MOOCs, Boutique Subjects, and Marginal Approaches
January 10, 2014 § Leave a comment
Today I’m part of panel #s399 at #mla14 on MOOCs, Boutique Subjects, and Marginal Approaches. This roundtable addresses what happens to marginal approaches (e.g., feminist, queer, disability, racial) and boutique subjects (e.g., medieval studies) in the MOOC paradigm.
My slides are below with references further down:
Class Central, https://www.class-central.com/, a MOOC aggregator
Allen, I. Elaine and Jeff Seaman. Going the Distance: Online Education in the United States, 2011. The Sloan Consortium, November 2011. http://sloanconsortium.org/publications/survey/going_distance_2011. (source of chart defining various versions of online learning based on how much delivery is online vs. face-to-face)
Medieval Latin Summer 2013: The Gesta Francorum: https://sites.google.com/a/swarthmore.edu/medieval-latin-summer-2013-the-gesta-francorum/home
Google Plus community for the Gesta Francorum: https://plus.google.com/communities/106839324668039713380
YouTube videos of Gesta Francorum course: https://www.youtube.com/channel/UCHx1tpUcXc7iHW1cujlvXSA
Davis, Rebecca Frost. “Networked Collaborative Course on Feminism and Technology.” Rebecca Frost Davis.

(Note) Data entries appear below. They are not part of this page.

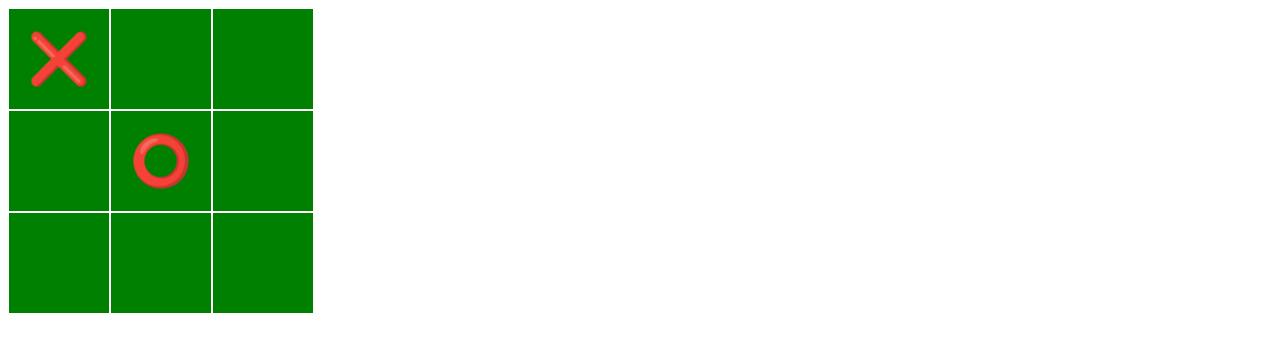
Repository: guchengjie/Frontend-01-Template
Page: week10/code2.html
An editor plug-in stored every save of this project. The page is shown before and after the next save, followed by the edit.
The browser window is 1280 px wide. The pictures show the whole page.

Above is the page before, as saved 2020-06-13 19:43:04.

### week10/code2.html
<!DOCTYPE html>
<html lang="en">

<head>
  <meta charset="UTF-8">
  <meta name="viewport" content="width=device-width, initial-scale=1.0">
  <title>Document</title>
  <style>
    .chessboard {
      width: 400px;
      height: 300px;
    }

    .chessboard .cell {
      background: green;
      width: 100px;
      height: 100px;
      display: inline-block;
      vertical-align: middle;
      line-height: 100px;
      border: 1px solid #fff;
      font-size: 50px;
      text-align: center;
      cursor: pointer;
    }
  </style>
</head>

<body>
  <div id="box" class="chessboard">

  </div>
  <script>
    window.onload = function () {
      // 1 是圆圈  2是红叉
      const chessboard = [
        [2, 0, 0],
        [0, 1, 0],
        [0, 0, 0],
      ];

      show();

      function show() {
        const container = document.getElementById('box');
        chessboard.forEach((item, row) => {
          item.forEach((box, col) => {
            const cell = document.createElement('div');
            cell.classList = 'cell';
            cell.innerHTML =
              box === 1 ? '⭕️' :
              box === 2 ? '❌' :
            '';
            cell.addEventListener('click', () => move(col, row));
            container.appendChild(cell);
          });
        });
      }


    }
  </script>
</body>

</html>

After the next save:
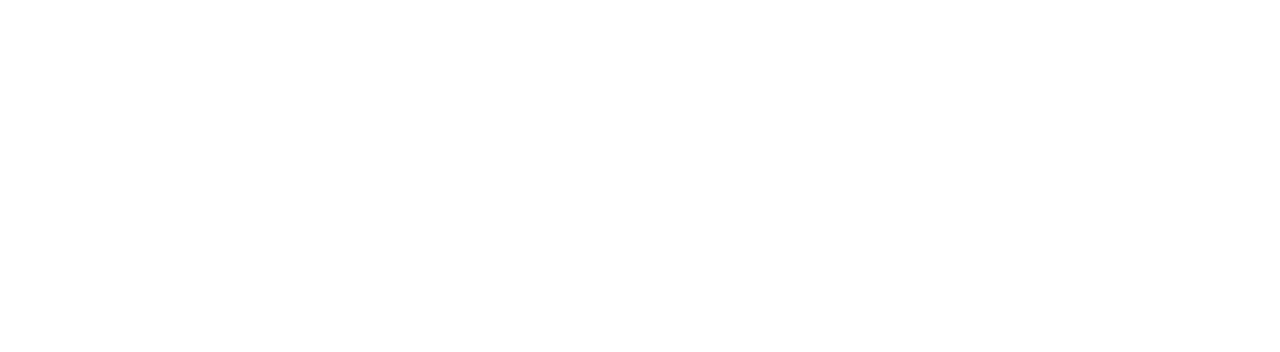
Console error: TypeError: Assignment to constant variable.
Saved 34 s later.
--- a/week10/code2.html
+++ b/week10/code2.html
@@ -43,6 +43,7 @@
 
       function show() {
         const container = document.getElementById('box');
+        container = '';
         chessboard.forEach((item, row) => {
           item.forEach((box, col) => {
             const cell = document.createElement('div');
@@ -57,6 +58,10 @@
         });
       }
 
+      function move() {
+
+      }
+
 
     }
   </script>

After the 4 saves that followed:
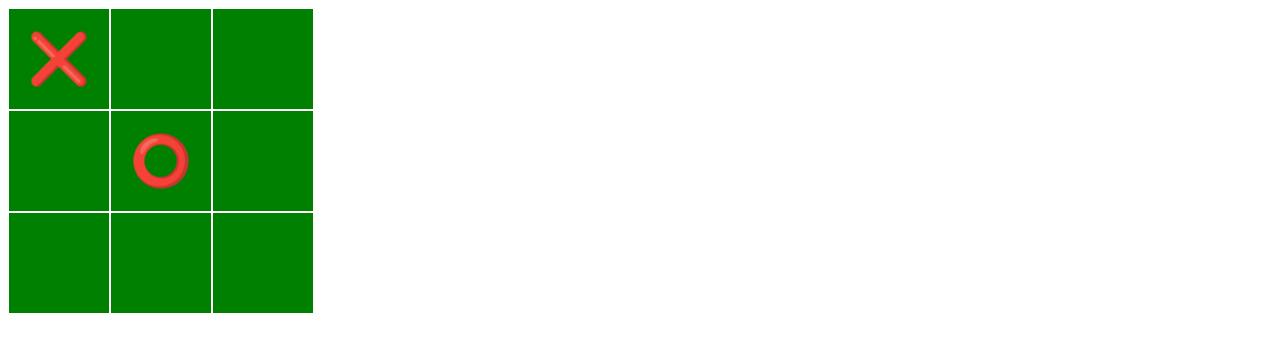
The error is gone.
The 4 saves are shown as one change because 2 left the picture as it was and some came seconds apart.
The last was saved 99 s later.
--- a/week10/code2.html
+++ b/week10/code2.html
@@ -42,8 +42,8 @@
       show();
 
       function show() {
-        const container = document.getElementById('box');
-        container = '';
+        let container = document.getElementById('box');
+        container.innerHTML = '';
         chessboard.forEach((item, row) => {
           item.forEach((box, col) => {
             const cell = document.createElement('div');
@@ -58,11 +58,10 @@
         });
       }
 
-      function move() {
-
+      function move(x, y) {
+        chessboard[x][y] = 1;
+        show();
       }
-
-
     }
   </script>
 </body>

Accessed April 6, 2013. https://rebeccafrostdavis.wordpress.com/2012/09/26/networked-collaborative-course-on-feminism-and-technology/.
Gold, Matthew K. “Hacking Together Egalitarian Educational Communities; Some Notes on the Looking for Whitman Project.” The Lapland Chronicles, May 28, 2010. http://mkgold.net/blog/2010/05/28/hacking-together-egalitarian-educational-communities-some-notes-on-the-looking-for-whitman-project/.
Gold, Matthew K. “Looking for Whitman: A Multi-Campus Experiment in Digital Pedagogy.” In Digital Humanities Pedagogy: Practices, Principles and Politics, edited by Brett Hirsch. Open Book Publishers, 2013. http://www.openbookpublishers.com/reader/161.
Gold, Matthew, and Jim Groom. “Looking for Whitman: A Grand, Aggregated Experiment.” In Debates in the Digital Humanities, edited by Matthew K. Gold, 406–408. University of Minnesota Press, 2012. http://www.upress.umn.edu/book-division/books/debates-in-the-digital-humanities.
Gold, Matthew. “Disrupting Institutional Barriers Through Digital Humanities Pedagogy.” Diversity & Democracy 15, no. 2 (2012). http://www.diversityweb.org/DiversityDemocracy/vol15no2/gold.cfm.
Levine, Alan. “10 Ways You Can Be Part of Ds106 Without Any Cruddy MOOC Drop Out Feeling.” CogDogBlog. January 31, 2013. http://cogdogblog.com/2013/01/31/be-part-of-ds106/.
Levine, Alan. “Ds106 Is Made of the Stuff the Web Is Made Of.” WCET Frontiers, February 13, 2013. http://wcetblog.wordpress.com/2013/02/13/ds106/.
History Harvest: http://historyharvest.unl.edu/